The main issue is lack of demand currently, which means there’s no mass production of hydrogen like there is of gasoline. Experts predict that if hydrogen production and distribution were to match that of gasoline, then prices would be lower for hydrogen. On paper, there are many reasons to believe that hydrogen should be cheaper as a fuel. Right now, however, the costs are prohibitively high.
When you apply that to buses, therefore, that’s a big downside because it makes the cost of running the bus fleet greater. That means a greater chunk of the city budget is needed to subsidize them, or that ticket prices have to go up to meet the shortfall.
Con – Refueling Scarcity
Another issue concerning fuel is scarcity of infrastructure. For public transportation applications, this perhaps isn’t a great concern because bus terminals can install their own units and therefore ensure that buses will always get fuel when needed. The problem more broadly however is that fueling infrastructure remains scarce. Looking at California as an example, many eager buyers of the Toyota Mirai were glad to see the introduction of a smartphone app that connected with their car and guided them to the nearest hydrogen fueling station, but then disappointed to find that they were notoriously unreliable.

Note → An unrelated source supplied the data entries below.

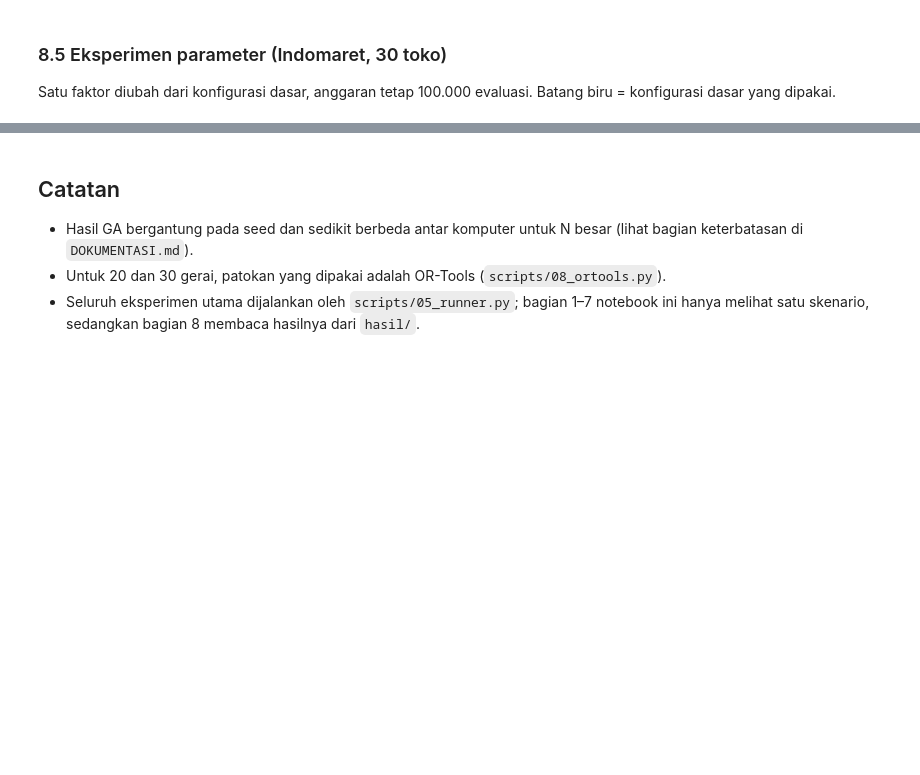
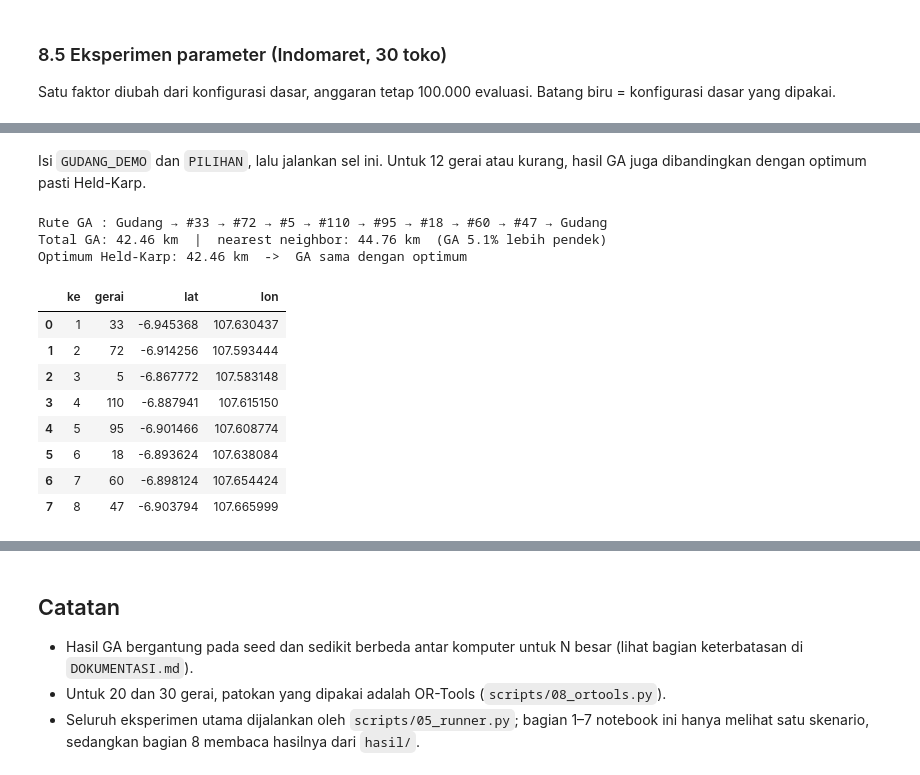
Before and after one commit to raenaldiardiansyah/Genetic-algorithm, a Jupyter notebook: ga_demo.ipynb, the cells around one changed output, grey strips where cells are left out. Drawn from its saved outputs; the diff is of its cells as text; code cells hidden in the pictures; blank space fills up the shorter version.

```diff
--- a/ga_demo.ipynb
+++ b/ga_demo.ipynb
@@ -321,0 +375,42 @@ plt.show()
+# %% [markdown]
+Isi `GUDANG_DEMO` dan `PILIHAN`, lalu jalankan sel ini. Untuk 12 gerai atau kurang, hasil GA juga dibandingkan
+dengan optimum pasti Held-Karp.
+# %%
+GUDANG_DEMO = 1                               # 1 = Timur (Gedebage), 2 = Barat (Kopo), 3 = Utara (Setiabudi)
+PILIHAN = [5, 18, 33, 47, 60, 72, 95, 110]    # nomor gerai dari peta di atas
+
+assert GUDANG_DEMO in (1, 2, 3), "GUDANG_DEMO harus 1, 2, atau 3"
+assert len(PILIHAN) >= 2 and len(set(PILIHAN)) == len(PILIHAN), "Pilih minimal 2 gerai, tanpa nomor ganda"
+assert all(1 <= p <= len(gerai_df) for p in PILIHAN), f"Nomor gerai harus 1 sampai {len(gerai_df)}"
+
+baris_toko = [konfig.JUMLAH_GUDANG + p - 1 for p in PILIHAN]   # matriks: 3 gudang dulu, lalu gerai
+Dd = submatriks(D_demo, GUDANG_DEMO - 1, baris_toko)
+rute_demo, km_demo, _ = jalankan_ga(Dd, konfig.UKURAN_POP, konfig.GENERASI, seed=1)
+rute_nn_demo, km_nn_demo = nearest_neighbor(Dd)
+
+nama = lambda i: "Gudang" if i == 0 else f"#{PILIHAN[i - 1]}"
+print("Rute GA :", " → ".join(nama(i) for i in [0, *rute_demo, 0]))
+print(f"Total GA: {km_demo:.2f} km  |  nearest neighbor: {km_nn_demo:.2f} km  "
+      f"(GA {100 * (km_nn_demo - km_demo) / km_nn_demo:.1f}% lebih pendek)")
+if len(PILIHAN) <= 12:
+    _, km_hk_demo = held_karp(Dd)
+    selisih = 100 * (km_demo - km_hk_demo) / km_hk_demo
+    print(f"Optimum Held-Karp: {km_hk_demo:.2f} km  ->  "
+          + ("GA sama dengan optimum" if selisih < 1e-9 else f"GA {selisih:.2f}% di atas optimum"))
+
+urutan = pd.DataFrame({"ke": range(1, len(rute_demo) + 1), "gerai": [PILIHAN[i - 1] for i in rute_demo]})
+urutan[["lat", "lon"]] = gerai_df.iloc[urutan.gerai - 1][["lat", "lon"]].values
+display(urutan)
+# %% [output]
+Rute GA : Gudang → #33 → #72 → #5 → #110 → #95 → #18 → #60 → #47 → Gudang
+Total GA: 42.46 km  |  nearest neighbor: 44.76 km  (GA 5.1% lebih pendek)
+Optimum Held-Karp: 42.46 km  ->  GA sama dengan optimum
+|  | ke | gerai | lat | lon |
+| 0 | 1 | 33 | -6.945368 | 107.630437 |
+| 1 | 2 | 72 | -6.914256 | 107.593444 |
+| 2 | 3 | 5 | -6.867772 | 107.583148 |
+| 3 | 4 | 110 | -6.887941 | 107.615150 |
+| 4 | 5 | 95 | -6.901466 | 107.608774 |
+| 5 | 6 | 18 | -6.893624 | 107.638084 |
+| 6 | 7 | 60 | -6.898124 | 107.654424 |
+| 7 | 8 | 47 | -6.903794 | 107.665999 |
```
Also changed, not shown: parts of 9 cells of this notebook.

Many were inactive when drivers arrived, forcing them to go further afield and very far out of the way, which in turn also wastes fuel. Until the hydrogen station is as ubiquitous as the regular gasoline station — or, increasingly, the EV charging station — then it doesn’t stand much chance of competing as a viable alternative to existing fuels.
Con – Safety Issues
Hydrogen technology works, and is improving with new technologies such as those used in the London buses which feature lighter gas tanks that reduce the overall weight of the vehicle, but it can’t be called a “mature” technology just yet. There are many advantages that are apparent, but the unknowns about safety are cause for concern.
For example, hydrogen is a very explosive gas, even more so than gasoline is flammable. An exploding hydrogen tank or multiple tanks on a bus would be a very violent blast that could do serious injury and damage. Even if you ensure the safety of the gas, there are also concerns on noise, especially with buses. The advantage of a noisy bus is that you can always hear it coming, even if you’re hard of hearing. So, we either have silent killers on the road, or we make them noisy, which puts us back close to square 1 when it comes to noise reduction.
When looking at hydrogen technology, people easily compare it directly to BEV technology that we are increasingly familiar with: we charge the vehicle on a plug-in charging unit, and then let the electrical energy of the battery turn the motors which drive the car. Is the use of hydrogen really an advantage, or more of a hindrance?
On one hand, using hydrogen does mean we are using a more genuinely clean energy source, wherever we apply it. There’s no need to charge up over 1 or more hours, and we get the same additional benefits such as zero emissions and reduced noise levels. On the other hand, hydrogen just feels more complicated to many people, and it feels simpler to make use of more of our existing (and growing) electrical infrastructure.
In addition, we already know that BEV technology is cheaper to run than gasoline, whereas hydrogen is currently more expensive. Even if all the buses in the country were using it, it wouldn’t be enough of a demand to drive down prices of hydrogen to the levels where gasoline is, and then ordinary electric power for cars is even cheaper than that gasoline. With DC fast charging improving on charge times, it may well be better to keep developing the electric infrastructure and technology rather than changing lanes to accommodate hydrogen. Time will tell, of course, but otherwise it’s quite clear that BEV technology is winning the race.